Work request ▸
Set down all of the records exactly.

(Records shown begins)

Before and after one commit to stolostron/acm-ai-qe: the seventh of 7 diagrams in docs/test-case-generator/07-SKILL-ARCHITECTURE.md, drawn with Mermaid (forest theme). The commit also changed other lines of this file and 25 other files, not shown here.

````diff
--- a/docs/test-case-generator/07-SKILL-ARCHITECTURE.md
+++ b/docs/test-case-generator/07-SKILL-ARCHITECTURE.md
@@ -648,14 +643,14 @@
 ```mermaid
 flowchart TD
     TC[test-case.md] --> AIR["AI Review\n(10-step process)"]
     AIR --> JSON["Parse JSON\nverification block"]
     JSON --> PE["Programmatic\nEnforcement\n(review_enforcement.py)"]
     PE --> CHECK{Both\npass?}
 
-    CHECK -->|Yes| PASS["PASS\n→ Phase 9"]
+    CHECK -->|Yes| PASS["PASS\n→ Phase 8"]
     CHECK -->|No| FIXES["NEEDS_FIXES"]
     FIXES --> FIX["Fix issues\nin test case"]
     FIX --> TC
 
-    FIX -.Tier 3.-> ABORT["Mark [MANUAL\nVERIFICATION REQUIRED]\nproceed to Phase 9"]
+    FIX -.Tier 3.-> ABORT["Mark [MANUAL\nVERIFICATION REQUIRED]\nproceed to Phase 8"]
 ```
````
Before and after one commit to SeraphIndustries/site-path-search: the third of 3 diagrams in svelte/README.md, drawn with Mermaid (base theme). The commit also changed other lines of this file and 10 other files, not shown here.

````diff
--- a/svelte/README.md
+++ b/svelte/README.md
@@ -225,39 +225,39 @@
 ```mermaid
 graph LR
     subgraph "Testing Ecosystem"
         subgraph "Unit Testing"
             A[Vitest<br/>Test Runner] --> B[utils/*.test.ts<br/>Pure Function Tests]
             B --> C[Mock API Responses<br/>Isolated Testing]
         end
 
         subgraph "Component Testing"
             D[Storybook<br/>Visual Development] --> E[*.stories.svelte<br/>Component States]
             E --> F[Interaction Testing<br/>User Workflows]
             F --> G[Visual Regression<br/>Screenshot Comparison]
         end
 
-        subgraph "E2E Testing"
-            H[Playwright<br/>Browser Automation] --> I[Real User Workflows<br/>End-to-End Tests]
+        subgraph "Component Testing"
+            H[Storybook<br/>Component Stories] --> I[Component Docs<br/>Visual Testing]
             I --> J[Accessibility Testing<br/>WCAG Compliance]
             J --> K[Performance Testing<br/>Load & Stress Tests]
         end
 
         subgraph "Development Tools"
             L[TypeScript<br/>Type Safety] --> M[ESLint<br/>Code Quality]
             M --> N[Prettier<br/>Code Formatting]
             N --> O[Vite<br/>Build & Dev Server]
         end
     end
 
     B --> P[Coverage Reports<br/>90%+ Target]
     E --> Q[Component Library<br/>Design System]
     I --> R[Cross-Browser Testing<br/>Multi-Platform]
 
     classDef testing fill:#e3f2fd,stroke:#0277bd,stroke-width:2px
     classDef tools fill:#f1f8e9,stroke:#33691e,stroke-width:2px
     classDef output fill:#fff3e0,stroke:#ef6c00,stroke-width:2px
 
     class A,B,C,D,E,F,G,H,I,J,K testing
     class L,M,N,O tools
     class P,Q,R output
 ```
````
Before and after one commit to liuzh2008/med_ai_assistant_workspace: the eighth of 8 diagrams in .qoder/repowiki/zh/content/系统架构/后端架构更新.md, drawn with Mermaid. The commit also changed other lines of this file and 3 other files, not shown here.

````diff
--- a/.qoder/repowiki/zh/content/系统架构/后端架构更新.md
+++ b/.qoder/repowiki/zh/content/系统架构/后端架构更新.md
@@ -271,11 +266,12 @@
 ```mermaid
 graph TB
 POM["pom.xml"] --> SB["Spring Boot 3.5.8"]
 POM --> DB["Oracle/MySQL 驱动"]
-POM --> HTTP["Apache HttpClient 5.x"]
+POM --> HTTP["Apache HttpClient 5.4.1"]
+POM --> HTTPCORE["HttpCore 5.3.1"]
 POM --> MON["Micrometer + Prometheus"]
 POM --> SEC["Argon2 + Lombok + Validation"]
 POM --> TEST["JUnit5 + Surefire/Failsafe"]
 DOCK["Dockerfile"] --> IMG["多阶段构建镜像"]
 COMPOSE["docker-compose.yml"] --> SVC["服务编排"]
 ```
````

(Records shown ends)

Exercise output ▸
Before and after one commit to stolostron/acm-ai-qe: the seventh of 7 diagrams in docs/test-case-generator/07-SKILL-ARCHITECTURE.md, drawn with Mermaid (forest theme). The commit also changed other lines of this file and 25 other files, not shown here.

````diff
--- a/docs/test-case-generator/07-SKILL-ARCHITECTURE.md
+++ b/docs/test-case-generator/07-SKILL-ARCHITECTURE.md
@@ -648,14 +643,14 @@
 ```mermaid
 flowchart TD
     TC[test-case.md] --> AIR["AI Review\n(10-step process)"]
     AIR --> JSON["Parse JSON\nverification block"]
     JSON --> PE["Programmatic\nEnforcement\n(review_enforcement.py)"]
     PE --> CHECK{Both\npass?}
 
-    CHECK -->|Yes| PASS["PASS\n→ Phase 9"]
+    CHECK -->|Yes| PASS["PASS\n→ Phase 8"]
     CHECK -->|No| FIXES["NEEDS_FIXES"]
     FIXES --> FIX["Fix issues\nin test case"]
     FIX --> TC
 
-    FIX -.Tier 3.-> ABORT["Mark [MANUAL\nVERIFICATION REQUIRED]\nproceed to Phase 9"]
+    FIX -.Tier 3.-> ABORT["Mark [MANUAL\nVERIFICATION REQUIRED]\nproceed to Phase 8"]
 ```
````
Before and after one commit to SeraphIndustries/site-path-search: the third of 3 diagrams in svelte/README.md, drawn with Mermaid (base theme). The commit also changed other lines of this file and 10 other files, not shown here.

````diff
--- a/svelte/README.md
+++ b/svelte/README.md
@@ -225,39 +225,39 @@
 ```mermaid
 graph LR
     subgraph "Testing Ecosystem"
         subgraph "Unit Testing"
             A[Vitest<br/>Test Runner] --> B[utils/*.test.ts<br/>Pure Function Tests]
             B --> C[Mock API Responses<br/>Isolated Testing]
         end
 
         subgraph "Component Testing"
             D[Storybook<br/>Visual Development] --> E[*.stories.svelte<br/>Component States]
             E --> F[Interaction Testing<br/>User Workflows]
             F --> G[Visual Regression<br/>Screenshot Comparison]
         end
 
-        subgraph "E2E Testing"
-            H[Playwright<br/>Browser Automation] --> I[Real User Workflows<br/>End-to-End Tests]
+        subgraph "Component Testing"
+            H[Storybook<br/>Component Stories] --> I[Component Docs<br/>Visual Testing]
             I --> J[Accessibility Testing<br/>WCAG Compliance]
             J --> K[Performance Testing<br/>Load & Stress Tests]
         end
 
         subgraph "Development Tools"
             L[TypeScript<br/>Type Safety] --> M[ESLint<br/>Code Quality]
             M --> N[Prettier<br/>Code Formatting]
             N --> O[Vite<br/>Build & Dev Server]
         end
     end
 
     B --> P[Coverage Reports<br/>90%+ Target]
     E --> Q[Component Library<br/>Design System]
     I --> R[Cross-Browser Testing<br/>Multi-Platform]
 
     classDef testing fill:#e3f2fd,stroke:#0277bd,stroke-width:2px
     classDef tools fill:#f1f8e9,stroke:#33691e,stroke-width:2px
     classDef output fill:#fff3e0,stroke:#ef6c00,stroke-width:2px
 
     class A,B,C,D,E,F,G,H,I,J,K testing
     class L,M,N,O tools
     class P,Q,R output
 ```
````
Before and after one commit to liuzh2008/med_ai_assistant_workspace: the eighth of 8 diagrams in .qoder/repowiki/zh/content/系统架构/后端架构更新.md, drawn with Mermaid. The commit also changed other lines of this file and 3 other files, not shown here.

````diff
--- a/.qoder/repowiki/zh/content/系统架构/后端架构更新.md
+++ b/.qoder/repowiki/zh/content/系统架构/后端架构更新.md
@@ -271,11 +266,12 @@
 ```mermaid
 graph TB
 POM["pom.xml"] --> SB["Spring Boot 3.5.8"]
 POM --> DB["Oracle/MySQL 驱动"]
-POM --> HTTP["Apache HttpClient 5.x"]
+POM --> HTTP["Apache HttpClient 5.4.1"]
+POM --> HTTPCORE["HttpCore 5.3.1"]
 POM --> MON["Micrometer + Prometheus"]
 POM --> SEC["Argon2 + Lombok + Validation"]
 POM --> TEST["JUnit5 + Surefire/Failsafe"]
 DOCK["Dockerfile"] --> IMG["多阶段构建镜像"]
 COMPOSE["docker-compose.yml"] --> SVC["服务编排"]
 ```
````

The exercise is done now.